Each CGAL source file must start with a heading that allows for an easy identification of the file. The file header contains:

  • a copyright notice, specifying all the years during which the file has been written or modified, as well as the owner(s) (typically the institutions employing the authors) of this work, a pointer to the file containing its text in the CGAL distribution,
  • then, there are 2 keywords, which are automatically expanded at the creation of a new release:
    • $URL$ : canonical path to the file on github,
    • $Id$ : the release version the file is from.
  • Then SPDX license identifier. For GPL-3+ it should be SPDX-License-Identifier: GPL-3.0-or-later OR LicenseRef-Commercial, and SPDX-License-Identifier: LGPL-3.0-or-later OR LicenseRef-Commercial for LGPL-3+.
  • Then the authors of (non-negligible parts of) this file are listed, with optional affiliation or e-mail address.

Note that since CGAL 5.0 the license text is not present in headers anymore, only SPDX tags are present.

For example and demo programs, the inclusion of the copyright notice is not necessary as this will get in the way if the program is included in the documentation.
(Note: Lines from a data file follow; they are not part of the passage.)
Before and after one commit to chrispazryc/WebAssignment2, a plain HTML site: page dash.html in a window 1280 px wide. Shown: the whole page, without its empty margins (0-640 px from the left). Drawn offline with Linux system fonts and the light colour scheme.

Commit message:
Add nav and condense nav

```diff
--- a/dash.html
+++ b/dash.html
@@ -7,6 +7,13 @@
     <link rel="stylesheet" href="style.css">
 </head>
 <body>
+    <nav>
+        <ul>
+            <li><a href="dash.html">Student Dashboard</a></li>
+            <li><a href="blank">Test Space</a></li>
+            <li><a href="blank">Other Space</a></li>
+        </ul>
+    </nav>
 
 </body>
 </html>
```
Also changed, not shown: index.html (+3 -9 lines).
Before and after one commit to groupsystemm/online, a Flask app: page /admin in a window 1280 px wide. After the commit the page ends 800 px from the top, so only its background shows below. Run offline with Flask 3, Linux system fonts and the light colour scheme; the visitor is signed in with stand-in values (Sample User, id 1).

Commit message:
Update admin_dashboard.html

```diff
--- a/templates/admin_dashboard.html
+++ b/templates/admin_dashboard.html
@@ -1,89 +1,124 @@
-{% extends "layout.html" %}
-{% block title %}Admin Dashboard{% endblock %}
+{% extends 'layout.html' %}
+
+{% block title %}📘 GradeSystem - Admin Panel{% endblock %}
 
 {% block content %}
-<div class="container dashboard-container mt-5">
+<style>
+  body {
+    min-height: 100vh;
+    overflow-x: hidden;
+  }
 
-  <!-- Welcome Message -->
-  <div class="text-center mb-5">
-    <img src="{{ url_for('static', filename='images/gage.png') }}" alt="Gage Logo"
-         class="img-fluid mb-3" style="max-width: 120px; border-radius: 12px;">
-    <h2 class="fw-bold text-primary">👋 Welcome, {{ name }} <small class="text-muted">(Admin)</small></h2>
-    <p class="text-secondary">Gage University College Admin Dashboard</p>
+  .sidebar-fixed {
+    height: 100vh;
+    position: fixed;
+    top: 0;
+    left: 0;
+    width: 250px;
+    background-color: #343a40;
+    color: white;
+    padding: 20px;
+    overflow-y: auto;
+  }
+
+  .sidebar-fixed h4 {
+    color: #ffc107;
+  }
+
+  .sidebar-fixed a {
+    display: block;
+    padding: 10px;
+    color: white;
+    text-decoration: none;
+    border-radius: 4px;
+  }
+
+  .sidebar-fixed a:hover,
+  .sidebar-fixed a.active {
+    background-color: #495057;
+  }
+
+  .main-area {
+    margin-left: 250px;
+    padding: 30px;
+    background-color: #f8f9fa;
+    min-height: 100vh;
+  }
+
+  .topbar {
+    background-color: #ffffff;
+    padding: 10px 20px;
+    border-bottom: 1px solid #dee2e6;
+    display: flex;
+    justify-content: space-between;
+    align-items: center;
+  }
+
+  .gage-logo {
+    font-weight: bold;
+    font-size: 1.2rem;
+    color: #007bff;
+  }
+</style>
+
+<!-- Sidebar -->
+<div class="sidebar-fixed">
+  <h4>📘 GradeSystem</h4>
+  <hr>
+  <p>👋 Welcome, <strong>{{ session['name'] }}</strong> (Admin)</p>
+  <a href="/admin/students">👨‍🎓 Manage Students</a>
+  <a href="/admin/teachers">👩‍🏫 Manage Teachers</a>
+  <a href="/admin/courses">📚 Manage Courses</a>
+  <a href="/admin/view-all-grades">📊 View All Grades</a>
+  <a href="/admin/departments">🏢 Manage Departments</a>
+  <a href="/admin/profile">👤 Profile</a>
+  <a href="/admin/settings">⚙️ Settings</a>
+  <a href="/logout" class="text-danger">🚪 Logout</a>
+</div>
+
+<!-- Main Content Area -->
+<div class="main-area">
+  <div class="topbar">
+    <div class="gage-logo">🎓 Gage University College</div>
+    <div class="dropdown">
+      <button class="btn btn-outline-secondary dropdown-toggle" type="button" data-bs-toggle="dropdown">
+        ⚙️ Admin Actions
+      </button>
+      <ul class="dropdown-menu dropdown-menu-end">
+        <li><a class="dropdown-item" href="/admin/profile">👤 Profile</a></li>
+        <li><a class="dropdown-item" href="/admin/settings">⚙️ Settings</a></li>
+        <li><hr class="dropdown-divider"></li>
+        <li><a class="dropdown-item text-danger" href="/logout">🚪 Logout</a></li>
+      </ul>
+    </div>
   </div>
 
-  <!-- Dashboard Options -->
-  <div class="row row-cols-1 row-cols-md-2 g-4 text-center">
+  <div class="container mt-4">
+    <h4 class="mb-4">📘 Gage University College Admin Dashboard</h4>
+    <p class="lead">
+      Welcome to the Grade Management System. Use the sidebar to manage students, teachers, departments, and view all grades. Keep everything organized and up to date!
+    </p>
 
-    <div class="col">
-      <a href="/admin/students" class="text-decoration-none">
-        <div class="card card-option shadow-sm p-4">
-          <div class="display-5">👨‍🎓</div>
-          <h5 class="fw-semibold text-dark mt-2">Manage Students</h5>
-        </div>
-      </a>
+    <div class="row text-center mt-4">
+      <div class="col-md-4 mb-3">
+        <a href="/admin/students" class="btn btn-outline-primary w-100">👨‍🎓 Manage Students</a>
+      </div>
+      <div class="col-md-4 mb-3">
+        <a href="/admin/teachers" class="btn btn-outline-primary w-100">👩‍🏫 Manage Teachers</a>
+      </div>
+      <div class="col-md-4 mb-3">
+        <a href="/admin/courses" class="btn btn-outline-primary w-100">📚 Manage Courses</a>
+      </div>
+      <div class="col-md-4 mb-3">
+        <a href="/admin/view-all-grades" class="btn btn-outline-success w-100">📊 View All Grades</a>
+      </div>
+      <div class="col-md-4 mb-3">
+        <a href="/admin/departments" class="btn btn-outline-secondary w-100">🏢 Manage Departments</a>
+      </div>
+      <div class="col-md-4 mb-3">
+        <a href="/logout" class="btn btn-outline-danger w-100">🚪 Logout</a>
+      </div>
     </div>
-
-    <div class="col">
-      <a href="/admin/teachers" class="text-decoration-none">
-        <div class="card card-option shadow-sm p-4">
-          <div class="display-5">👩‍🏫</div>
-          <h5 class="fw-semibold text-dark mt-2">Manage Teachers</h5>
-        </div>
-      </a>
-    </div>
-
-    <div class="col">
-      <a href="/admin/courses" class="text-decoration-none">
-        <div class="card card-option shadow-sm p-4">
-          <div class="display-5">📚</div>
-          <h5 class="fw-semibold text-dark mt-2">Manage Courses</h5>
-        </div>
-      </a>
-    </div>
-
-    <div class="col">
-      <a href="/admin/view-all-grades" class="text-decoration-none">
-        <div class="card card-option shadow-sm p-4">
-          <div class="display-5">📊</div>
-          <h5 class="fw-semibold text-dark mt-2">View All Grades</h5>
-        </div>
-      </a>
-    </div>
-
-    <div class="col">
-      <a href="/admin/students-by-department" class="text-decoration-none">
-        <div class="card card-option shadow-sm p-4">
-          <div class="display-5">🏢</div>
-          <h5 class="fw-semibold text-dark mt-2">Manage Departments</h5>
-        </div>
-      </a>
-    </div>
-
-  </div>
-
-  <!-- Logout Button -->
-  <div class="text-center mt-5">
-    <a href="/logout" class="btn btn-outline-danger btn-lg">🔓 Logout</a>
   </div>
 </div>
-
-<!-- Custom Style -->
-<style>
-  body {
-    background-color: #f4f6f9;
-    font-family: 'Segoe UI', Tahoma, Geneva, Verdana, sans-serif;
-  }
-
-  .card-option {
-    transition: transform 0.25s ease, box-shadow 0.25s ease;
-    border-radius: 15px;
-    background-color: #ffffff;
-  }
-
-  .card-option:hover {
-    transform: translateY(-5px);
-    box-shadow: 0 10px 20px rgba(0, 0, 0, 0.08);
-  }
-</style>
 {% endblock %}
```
However, these files should always contain the name of the file relative to the CGAL_HOME directory (e.g., examples/Convex_hull_3/convex_hull_3.cpp) so the file can be located when seen out of context (e.g., in the documentation or from the demos web page).

For the test-suite and the documentation source, these are not distributed at the moment, so there is no policy for now.

GPL version

Here follows what this gives for a file under the GPL :

// Copyright (c) 1999,2000,2001,2002 INRIA Sophia-Antipolis (France).
// All rights reserved.
// This file is part of CGAL (
// $URL$
// $Id$
// SPDX-License-Identifier: GPL-3.0-or-later OR LicenseRef-Commercial
// Author(s) : Monique Teillaud <>
// Sylvain Pion

LGPL version

Here follows what this gives for a file under the LGPL :

// Copyright (c) 2000,2001,2002,2003 Utrecht University (The Netherlands),
// ETH Zurich (Switzerland),
// INRIA Sophia-Antipolis (France),
// Max-Planck-Institute Saarbruecken (Germany),
// and Tel-Aviv University (Israel). All rights reserved.
// This file is part of CGAL (
// $URL$
// $Id$
// SPDX-License-Identifier: LGPL-3.0-or-later OR LicenseRef-Commercial
// Author(s) : Herve Bronnimann, Sylvain Pion

Requirements and recommendations


  • Follow the naming schemes outlined above.
  • Provide typedefs of template arguments as necessary to make the template parameters accessible elsewhere.
  • Label member function and parameters with const where appropriate
  • Use C++-style type casts.
  • Protect header files from multiple inclusions.
  • Obey the code format rules outlined above.
  • Provide a header for each submitted file in the proper format.